3:50 PM | *”Seven minutes of terror” on Monday afternoon as NASA spacecraft are set to land on Mars and the landing will be televised*
Landing on Mars is no easy feat. InSight, short for Interior Exploration using Seismic Investigations, Geodesy and Heat Transport, is the latest NASA probe set to land on Mars--or disintegrate in the attempt. On Monday afternoon, it will tear through the planet's atmosphere in a fireball, shedding more than 12,000 mph of velocity in just under 7 minutes. The interminable stretch from the moment a spacecraft hits the very thin Martian atmosphere to the second it touches down on the Red Planet’s rusty surface, is what scientists call “the seven minutes of terror". In addition, for the first time ever, tiny cubesats are approaching Mars and will be released by the lander. The two tiny spacecraft are officially known as MarCO-A and MarCO-B and they will watch NASA's InSight lander touchdown on the Red Planet relaying updates to Earth in near-real time. If successful, the MarCOs could represent a new kind of communication capability to Earth. They were launched alongside the lander on May 5, 2018.

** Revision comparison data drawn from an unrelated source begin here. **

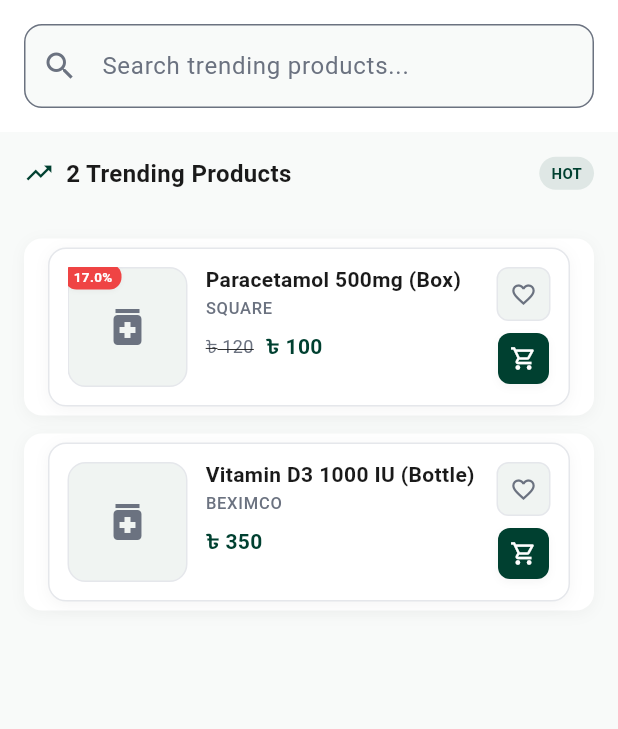
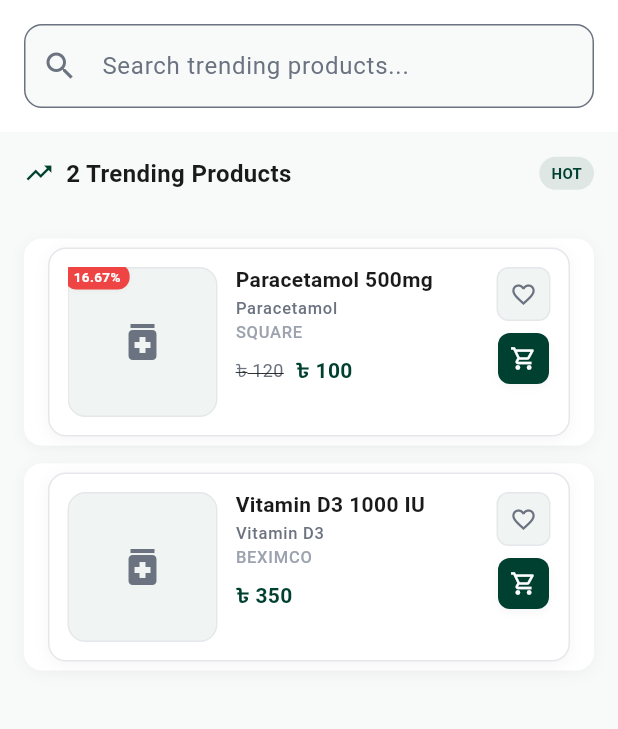
Before and after one commit to mahdi-islam-pranto/medicineMart, a Flutter app: the TrendingProductsPage screen opened directly, after a tap on the "list" icon, on a phone screen of 412 x 824 dp, the part 84-813 px from its top. Run offline on Flutter 3.47's test engine with Material 3 defaults, Android fonts, the phone set to English and light mode, and no system bars; our stand-ins replace equatable, flutter_bloc, image_picker, shared_preferences; accounts and stored records are empty; network calls fail.

Commit message:
all product list API response change -> price, generic_name, discount percentage + made medicine image size bigger

```diff
--- a/lib/bloc/cubits/medicine_cubit.dart
+++ b/lib/bloc/cubits/medicine_cubit.dart
@@ -193,6 +193,7 @@ class MedicineCubit extends Cubit<MedicineState> {
       const Medicine(
         id: '1',
         name: 'Tablet- Acipro',
+        genericName: 'Acetaminophen',
         quantity: 'Box',
         brand: 'Square',
         regularPrice: 500.00,
@@ -206,6 +207,7 @@ class MedicineCubit extends Cubit<MedicineState> {
       const Medicine(
         id: '2',
         name: 'Tablet- Amox',
+        genericName: 'Amoxicillin',
         quantity: 'Box',
         brand: 'Square',
         regularPrice: 630.00,
@@ -218,6 +220,7 @@ class MedicineCubit extends Cubit<MedicineState> {
       const Medicine(
         id: '3',
         name: 'Syrup- Asthalin',
+        genericName: 'Cetirizine',
         quantity: 'Bottle',
         brand: 'Renata',
         regularPrice: 360.00,
@@ -231,6 +234,7 @@ class MedicineCubit extends Cubit<MedicineState> {
       const Medicine(
         id: '4',
         name: 'Capsule- Amoxicillin',
+        genericName: 'Omeprazole',
         quantity: 'Strip',
         brand: 'Beximco',
         regularPrice: 600.00,
@@ -243,6 +247,7 @@ class MedicineCubit extends Cubit<MedicineState> {
       const Medicine(
         id: '5',
         name: 'Tablet- Napa',
+        genericName: 'Paracetamol',
         quantity: 'Box',
         brand: 'Beximco',
         regularPrice: 50.00,
@@ -254,6 +259,7 @@ class MedicineCubit extends Cubit<MedicineState> {
       const Medicine(
         id: '6',
         name: 'Syrup- Reneta-B',
+        genericName: 'Vitamin B Complex',
         quantity: 'Bottle',
         brand: 'Renata',
         regularPrice: 630.00,
@@ -267,6 +273,7 @@ class MedicineCubit extends Cubit<MedicineState> {
       const Medicine(
         id: '7',
         name: 'Tablet- Vitamin D3',
+        genericName: 'Vitamin D3',
         quantity: 'Bottle',
         brand: 'HealthKart',
         regularPrice: 1250.00,
@@ -279,6 +286,7 @@ class MedicineCubit extends Cubit<MedicineState> {
       const Medicine(
         id: '8',
         name: 'Tablet- Ace',
+        genericName: 'Enalapril',
         quantity: 'Box',
         brand: 'Square',
         regularPrice: 410.00,
--- a/lib/models/medicine.dart
+++ b/lib/models/medicine.dart
@@ -4,6 +4,7 @@ import 'package:equatable/equatable.dart';
 class Medicine extends Equatable {
   final String id;
   final String name;
+  final String genericName;
   final String quantity;
   final String brand;
   final double regularPrice;
@@ -13,10 +14,15 @@ class Medicine extends Equatable {
   final bool requiresPrescription;
   final List<int> quantityOptions;
   final String? productTag;
+  final bool allowCustomQuantity;
+  final int maxCustomQuantity;
+  final String?
+      apiDiscountPercentage; // Store the actual API discount percentage
 
   const Medicine({
     required this.id,
     required this.name,
+    required this.genericName,
     required this.quantity,
     required this.brand,
     required this.regularPrice,
@@ -26,12 +32,38 @@ class Medicine extends Equatable {
     this.requiresPrescription = false,
     this.quantityOptions = const [1, 2, 3, 4, 5, 6, 7, 8, 9, 10],
     this.productTag,
+    this.allowCustomQuantity = false,
+    this.maxCustomQuantity = 50,
+    this.apiDiscountPercentage,
   });
 
-  /// Calculate discount percentage
-  int get discountPercentage {
-    if (discountPrice == null) return 0;
-    return ((regularPrice - discountPrice!) / regularPrice * 100).round();
+  /// Get discount percentage (from API if available, otherwise calculated)
+  double get discountPercentage {
+    // Use API discount percentage if available
+    if (apiDiscountPercentage != null && apiDiscountPercentage!.isNotEmpty) {
+      // Parse the API percentage string (e.g., "51.81%" -> 51.81)
+      final percentageStr = apiDiscountPercentage!.replaceAll('%', '');
+      final apiPercentage = double.tryParse(percentageStr);
+      if (apiPercentage != null &&
+          !apiPercentage.isNaN &&
+          !apiPercentage.isInfinite) {
+        return apiPercentage;
+      }
+    }
+
+    // Fallback to calculated percentage
+    if (discountPrice == null) return 0.0;
+    if (regularPrice <= 0) return 0.0; // Prevent division by zero
+    if (discountPrice! >= regularPrice) {
+      return 0.0; // No discount if discount price is higher or equal
+    }
+
+    final percentage = ((regularPrice - discountPrice!) / regularPrice * 100);
+
+    // Check for invalid results (NaN, Infinity)
+    if (percentage.isNaN || percentage.isInfinite) return 0.0;
+
+    return percentage;
   }
 
   /// Get effective price (discount price if available, otherwise regular price)
@@ -45,6 +77,7 @@ class Medicine extends Equatable {
   Medicine copyWith({
     String? id,
     String? name,
+    String? genericName,
     String? quantity,
     String? brand,
     double? regularPrice,
@@ -53,10 +86,15 @@ class Medicine extends Equatable {
     String? description,
     bool? requiresPrescription,
     List<int>? quantityOptions,
+    String? productTag,
+    bool? allowCustomQuantity,
+    int? maxCustomQuantity,
+    String? apiDiscountPercentage,
   }) {
     return Medicine(
       id: id ?? this.id,
       name: name ?? this.name,
+      genericName: genericName ?? this.genericName,
       quantity: quantity ?? this.quantity,
       brand: brand ?? this.brand,
       regularPrice: regularPrice ?? this.regularPrice,
@@ -65,6 +103,11 @@ class Medicine extends Equatable {
       description: description ?? this.description,
       requiresPrescription: requiresPrescription ?? this.requiresPrescription,
       quantityOptions: quantityOptions ?? this.quantityOptions,
+      productTag: productTag ?? this.productTag,
+      allowCustomQuantity: allowCustomQuantity ?? this.allowCustomQuantity,
+      maxCustomQuantity: maxCustomQuantity ?? this.maxCustomQuantity,
+      apiDiscountPercentage:
+          apiDiscountPercentage ?? this.apiDiscountPercentage,
     );
   }
 
@@ -73,6 +116,7 @@ class Medicine extends Equatable {
     return {
       'id': id,
       'name': name,
+      'generic_name': genericName,
       'quantity': quantity,
       'brand': brand,
       'regularPrice': regularPrice,
@@ -81,6 +125,10 @@ class Medicine extends Equatable {
       'description': description,
       'requiresPrescription': requiresPrescription,
       'quantityOptions': quantityOptions,
+      'productTag': productTag,
+      'allowCustomQuantity': allowCustomQuantity,
+      'maxCustomQuantity': maxCustomQuantity,
+      'apiDiscountPercentage': apiDiscountPercentage,
     };
   }
 
@@ -89,6 +137,7 @@ class Medicine extends Equatable {
     return Medicine(
       id: json['id'] as String,
       name: json['name'] as String,
+      genericName: json['generic_name'] as String,
       quantity: json['quantity'] as String,
       brand: json['brand'] as String,
       regularPrice: (json['regularPrice'] as num).toDouble(),
@@ -102,7 +151,20 @@ class Medicine extends Equatable {
           ? List<int>.from(json['quantityOptions'] as List)
           : const [1, 2, 3, 4, 5, 6, 7, 8, 9, 10],
       productTag: json['productTag'] as String?,
+      allowCustomQuantity: json['allowCustomQuantity'] as bool? ?? false,
+      maxCustomQuantity: json['maxCustomQuantity'] as int? ?? 50,
+      apiDiscountPercentage: json['apiDiscountPercentage'] as String?,
     );
+  }
+
+  /// Helper method to parse price from string or number
+  static double _parsePrice(dynamic price) {
+    if (price == null) return 0.0;
+    if (price is num) return price.toDouble();
+    if (price is String) {
+      return double.tryParse(price) ?? 0.0;
+    }
+    return 0.0;
   }
 
   /// Create from API JSON response
@@ -117,12 +179,13 @@ class Medicine extends Equatable {
     return Medicine(
       id: json['id'].toString(),
       name: json['name'] as String? ?? '',
+      genericName: json['generic_name'] as String? ?? '',
       quantity: json['productType'] as String? ??
           'Strip', // Use productType as quantity
       brand: json['manufacturer'] as String? ?? 'Unknown Brand',
-      regularPrice: (json['regularPrice'] as num?)?.toDouble() ?? 0.0,
+      regularPrice: _parsePrice(json['regularPrice']),
       discountPrice: json['discountPrice'] != null
-          ? (json['discountPrice'] as num).toDouble()
+          ? _parsePrice(json['discountPrice'])
           : null,
       imageUrl: imageUrl,
       description:
@@ -132,6 +195,10 @@ class Medicine extends Equatable {
           ? List<int>.from(json['quantityOptions'] as List)
           : const [1, 2, 3, 4, 5, 6, 7, 8, 9, 10],
       productTag: json['productTag'] as String?,
+      allowCustomQuantity: json['allowCustomQuantity'] as bool? ?? false,
+      maxCustomQuantity: json['maxCustomQuantity'] as int? ?? 50,
+      apiDiscountPercentage: json['discountPersentage']
+          as String?, // Note: API has typo "Persentage"
     );
   }
 
@@ -139,6 +206,7 @@ class Medicine extends Equatable {
   List<Object?> get props => [
         id,
         name,
+        genericName,
         quantity,
         brand,
         regularPrice,
@@ -148,10 +216,13 @@ class Medicine extends Equatable {
         requiresPrescription,
         quantityOptions,
         productTag,
+        allowCustomQuantity,
+        maxCustomQuantity,
+        apiDiscountPercentage,
       ];
 
   @override
   String toString() {
-    return 'Medicine(id: $id, name: $name, brand: $brand, price: $effectivePrice)';
+    return 'Medicine(id: $id, name: $name, genericName: $genericName, brand: $brand, price: $effectivePrice)';
   }
 }
--- a/lib/screens/drawer_pages/trending_products_page.dart
+++ b/lib/screens/drawer_pages/trending_products_page.dart
@@ -462,6 +462,7 @@ class _TrendingProductsPageState extends State<TrendingProductsPage> {
       const Medicine(
         id: 't1',
         name: 'Paracetamol 500mg',
+        genericName: 'Paracetamol',
         quantity: 'Box',
         brand: 'Square',
         regularPrice: 120.0,
@@ -472,6 +473,7 @@ class _TrendingProductsPageState extends State<TrendingProductsPage> {
       const Medicine(
         id: 't2',
         name: 'Vitamin D3 1000 IU',
+        genericName: 'Vitamin D3',
         quantity: 'Bottle',
         brand: 'Beximco',
         regularPrice: 350.0,
--- a/lib/screens/favorites_page.dart
+++ b/lib/screens/favorites_page.dart
@@ -351,6 +351,7 @@ class _FavoritesPageState extends State<FavoritesPage> {
     final medicine = Medicine(
       id: item.id,
       name: item.name,
+      genericName: item.genericName,
       quantity: item.quantity,
       brand: item.brand,
       regularPrice: item.originalPrice,
--- a/lib/widgets/medicine_card.dart
+++ b/lib/widgets/medicine_card.dart
@@ -43,7 +43,7 @@ class _MedicineCardState extends State<MedicineCard> {
     // Calculate responsive values
     final cardPadding = 12.0;
     final borderRadius = 12.0;
-    final imageSize = 80.0;
+    final imageSize = 100.0;
 
     return Container(
       margin: const EdgeInsets.symmetric(horizontal: 16, vertical: 6),
@@ -136,7 +136,7 @@ class _MedicineCardState extends State<MedicineCard> {
                 ],
               ),
               child: Text(
-                '${widget.medicine.discountPercentage.toStringAsFixed(1)}%',
+                '${widget.medicine.discountPercentage.toStringAsFixed(2)}%',
                 style: const TextStyle(
                   color: AppColors.textOnPrimary,
                   fontSize: 9,
@@ -167,7 +167,7 @@ class _MedicineCardState extends State<MedicineCard> {
       children: [
         // Medicine name with type/form
         Text(
-          '${widget.medicine.name} (${widget.medicine.quantity})',
+          '${widget.medicine.name}',
           style: const TextStyle(
             color: AppColors.textPrimary,
             fontSize: 14,
@@ -180,11 +180,24 @@ class _MedicineCardState extends State<MedicineCard> {
 
         const SizedBox(height: 2),
 
+        // Generic name
+        Text(
+          widget.medicine.genericName,
+          style: const TextStyle(
+            color: AppColors.textSecondary,
+            fontSize: 11,
+            fontWeight: FontWeight.w500,
+            letterSpacing: 0.5,
+          ),
+          maxLines: 1,
+          overflow: TextOverflow.ellipsis,
+        ),
+
         // Brand name
         Text(
           widget.medicine.brand.toUpperCase(),
           style: const TextStyle(
-            color: AppColors.textSecondary,
+            color: AppColors.textTertiary,
             fontSize: 11,
             fontWeight: FontWeight.w500,
             letterSpacing: 0.5,
```
Also changed, not shown: lib/models/cart_item.dart (+8 -1 lines), lib/models/cart_list_models.dart (+9 -2 lines), lib/models/favorite_item.dart (+24 -9 lines).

NASA hopes InSight will gently touchdown just before 3pm ET on Monday afternoon onto the plains of Elysium Planitia - a vast, flat, almost featureless plain near the equator - where it can drill into Mars, using seismometers, heat flow sensors, and radios to study the planet's interior. It is the first outer space robotic explorer to study in-depth the "inner space" of Mars: its crust, mantle, and core. Studying Mars' interior structure answers key questions about the early formation of rocky planets in our inner solar system - Mercury, Venus, Earth, and Mars - more than 4 billion years ago, as well as rocky exoplanets. InSight also measures tectonic activity and meteorite impacts on Mars today. The lander uses cutting edge instruments, to delve deep beneath the surface and seek the fingerprints of the processes that formed the terrestrial planets. It does so by measuring the planet's "vital signs": its "pulse" (seismology), "temperature" (heat flow), and "reflexes" (precision tracking). Previous missions to Mars have investigated the surface history of the Red Planet by examining features like canyons, volcanoes, rocks and soil. However, signatures of the planet's formation can only be found by sensing and studying its "vital signs" far below the surface.
Early in its history, Mars may have looked a lot like Earth. Magnetization in ancient rocks suggest it had a global magnetic field like Earth’s, powered by a churning mantle and metallic core. The field would have protected the planet from radiation, allowing it to hold on to an atmosphere much thicker than the one that exists today. This in turn likely enabled liquid water to pool on Mars' surface; images from satellites reveal the outlines of long-gone lakes, deltas and river-carved canyons. But the last 3 billion years have been a slow-motion disaster for the Red Planet. The dynamo died; the magnetic field faltered; the water evaporated; and more than half of the atmosphere was stripped away by solar winds. The InSight mission was designed to find out why.
In comparison to the other terrestrial planets, Mars is neither too big nor too small. This means that it preserves the record of its formation and can give us insight into how the terrestrial planets formed. It is the perfect laboratory from which to study the formation and evolution of rocky planets. Scientists know that Mars has low levels of geological activity. But a lander like InSight can also reveal just how active Mars really is.
NASA should know if the lander’s solar arrays have deployed by Monday evening, thanks to recordings from the Mars Reconnaissance Orbiter. Within a day, the agency will get its first images of the spacecraft’s landing site — that’s where the science will start. The mission is expected to last about two Earth-years.
NASA will broadcast the landing on NASA TV starting at 2 p.m. ET on Monday, Nov. 26th. Click here.
Meteorologist Paul Dorian